[DATA UNDER STUDY — start]

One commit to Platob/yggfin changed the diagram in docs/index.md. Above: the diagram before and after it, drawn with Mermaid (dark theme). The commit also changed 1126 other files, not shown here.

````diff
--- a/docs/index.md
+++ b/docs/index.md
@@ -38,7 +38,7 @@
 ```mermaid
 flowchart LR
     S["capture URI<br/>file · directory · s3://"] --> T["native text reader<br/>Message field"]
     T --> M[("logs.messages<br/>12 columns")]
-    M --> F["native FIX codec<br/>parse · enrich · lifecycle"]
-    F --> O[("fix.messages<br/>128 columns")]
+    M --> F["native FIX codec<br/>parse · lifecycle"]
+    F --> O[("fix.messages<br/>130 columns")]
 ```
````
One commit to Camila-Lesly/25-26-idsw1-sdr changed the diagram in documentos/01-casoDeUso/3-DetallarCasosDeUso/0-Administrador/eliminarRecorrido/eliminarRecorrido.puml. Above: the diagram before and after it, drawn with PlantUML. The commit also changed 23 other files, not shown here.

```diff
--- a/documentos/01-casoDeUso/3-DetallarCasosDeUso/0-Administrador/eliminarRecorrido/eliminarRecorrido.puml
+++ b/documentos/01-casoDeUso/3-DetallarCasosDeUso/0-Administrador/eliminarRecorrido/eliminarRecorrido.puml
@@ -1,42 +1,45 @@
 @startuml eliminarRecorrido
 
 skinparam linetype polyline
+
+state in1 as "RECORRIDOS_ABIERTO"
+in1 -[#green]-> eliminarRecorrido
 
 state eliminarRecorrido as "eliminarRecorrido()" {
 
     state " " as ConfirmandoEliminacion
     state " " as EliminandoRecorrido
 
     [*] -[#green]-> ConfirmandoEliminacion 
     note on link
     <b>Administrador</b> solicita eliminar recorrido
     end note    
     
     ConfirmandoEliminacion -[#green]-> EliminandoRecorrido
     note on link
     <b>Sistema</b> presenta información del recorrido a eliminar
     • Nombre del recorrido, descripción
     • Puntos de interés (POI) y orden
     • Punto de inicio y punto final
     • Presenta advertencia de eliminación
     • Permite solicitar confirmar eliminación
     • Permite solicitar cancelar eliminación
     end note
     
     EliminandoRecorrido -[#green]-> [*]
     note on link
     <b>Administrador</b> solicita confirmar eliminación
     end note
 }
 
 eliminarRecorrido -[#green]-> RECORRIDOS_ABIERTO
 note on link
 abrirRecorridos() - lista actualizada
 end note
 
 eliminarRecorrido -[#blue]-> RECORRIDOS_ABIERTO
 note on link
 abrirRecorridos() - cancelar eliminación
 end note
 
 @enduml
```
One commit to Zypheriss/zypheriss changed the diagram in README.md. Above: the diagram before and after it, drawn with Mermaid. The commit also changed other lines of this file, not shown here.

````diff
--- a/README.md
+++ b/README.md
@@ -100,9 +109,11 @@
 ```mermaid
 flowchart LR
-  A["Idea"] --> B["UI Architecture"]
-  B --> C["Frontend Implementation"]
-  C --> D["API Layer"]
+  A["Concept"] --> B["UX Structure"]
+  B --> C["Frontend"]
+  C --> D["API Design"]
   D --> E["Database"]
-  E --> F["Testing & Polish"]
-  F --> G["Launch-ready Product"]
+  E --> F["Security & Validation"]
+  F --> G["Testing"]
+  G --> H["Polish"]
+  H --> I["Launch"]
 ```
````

[DATA UNDER STUDY — finish]

- TASK DESCRIPTION
Each entry above must be printed exactly as written.

- RESPONSE FOR THIS EXERCISE
One commit to Platob/yggfin changed the diagram in docs/index.md. Above: the diagram before and after it, drawn with Mermaid (dark theme). The commit also changed 1126 other files, not shown here.

````diff
--- a/docs/index.md
+++ b/docs/index.md
@@ -38,7 +38,7 @@
 ```mermaid
 flowchart LR
     S["capture URI<br/>file · directory · s3://"] --> T["native text reader<br/>Message field"]
     T --> M[("logs.messages<br/>12 columns")]
-    M --> F["native FIX codec<br/>parse · enrich · lifecycle"]
-    F --> O[("fix.messages<br/>128 columns")]
+    M --> F["native FIX codec<br/>parse · lifecycle"]
+    F --> O[("fix.messages<br/>130 columns")]
 ```
````
One commit to Camila-Lesly/25-26-idsw1-sdr changed the diagram in documentos/01-casoDeUso/3-DetallarCasosDeUso/0-Administrador/eliminarRecorrido/eliminarRecorrido.puml. Above: the diagram before and after it, drawn with PlantUML. The commit also changed 23 other files, not shown here.

```diff
--- a/documentos/01-casoDeUso/3-DetallarCasosDeUso/0-Administrador/eliminarRecorrido/eliminarRecorrido.puml
+++ b/documentos/01-casoDeUso/3-DetallarCasosDeUso/0-Administrador/eliminarRecorrido/eliminarRecorrido.puml
@@ -1,42 +1,45 @@
 @startuml eliminarRecorrido
 
 skinparam linetype polyline
+
+state in1 as "RECORRIDOS_ABIERTO"
+in1 -[#green]-> eliminarRecorrido
 
 state eliminarRecorrido as "eliminarRecorrido()" {
 
     state " " as ConfirmandoEliminacion
     state " " as EliminandoRecorrido
 
     [*] -[#green]-> ConfirmandoEliminacion 
     note on link
     <b>Administrador</b> solicita eliminar recorrido
     end note    
     
     ConfirmandoEliminacion -[#green]-> EliminandoRecorrido
     note on link
     <b>Sistema</b> presenta información del recorrido a eliminar
     • Nombre del recorrido, descripción
     • Puntos de interés (POI) y orden
     • Punto de inicio y punto final
     • Presenta advertencia de eliminación
     • Permite solicitar confirmar eliminación
     • Permite solicitar cancelar eliminación
     end note
     
     EliminandoRecorrido -[#green]-> [*]
     note on link
     <b>Administrador</b> solicita confirmar eliminación
     end note
 }
 
 eliminarRecorrido -[#green]-> RECORRIDOS_ABIERTO
 note on link
 abrirRecorridos() - lista actualizada
 end note
 
 eliminarRecorrido -[#blue]-> RECORRIDOS_ABIERTO
 note on link
 abrirRecorridos() - cancelar eliminación
 end note
 
 @enduml
```
One commit to Zypheriss/zypheriss changed the diagram in README.md. Above: the diagram before and after it, drawn with Mermaid. The commit also changed other lines of this file, not shown here.

````diff
--- a/README.md
+++ b/README.md
@@ -100,9 +109,11 @@
 ```mermaid
 flowchart LR
-  A["Idea"] --> B["UI Architecture"]
-  B --> C["Frontend Implementation"]
-  C --> D["API Layer"]
+  A["Concept"] --> B["UX Structure"]
+  B --> C["Frontend"]
+  C --> D["API Design"]
   D --> E["Database"]
-  E --> F["Testing & Polish"]
-  F --> G["Launch-ready Product"]
+  E --> F["Security & Validation"]
+  F --> G["Testing"]
+  G --> H["Polish"]
+  H --> I["Launch"]
 ```
````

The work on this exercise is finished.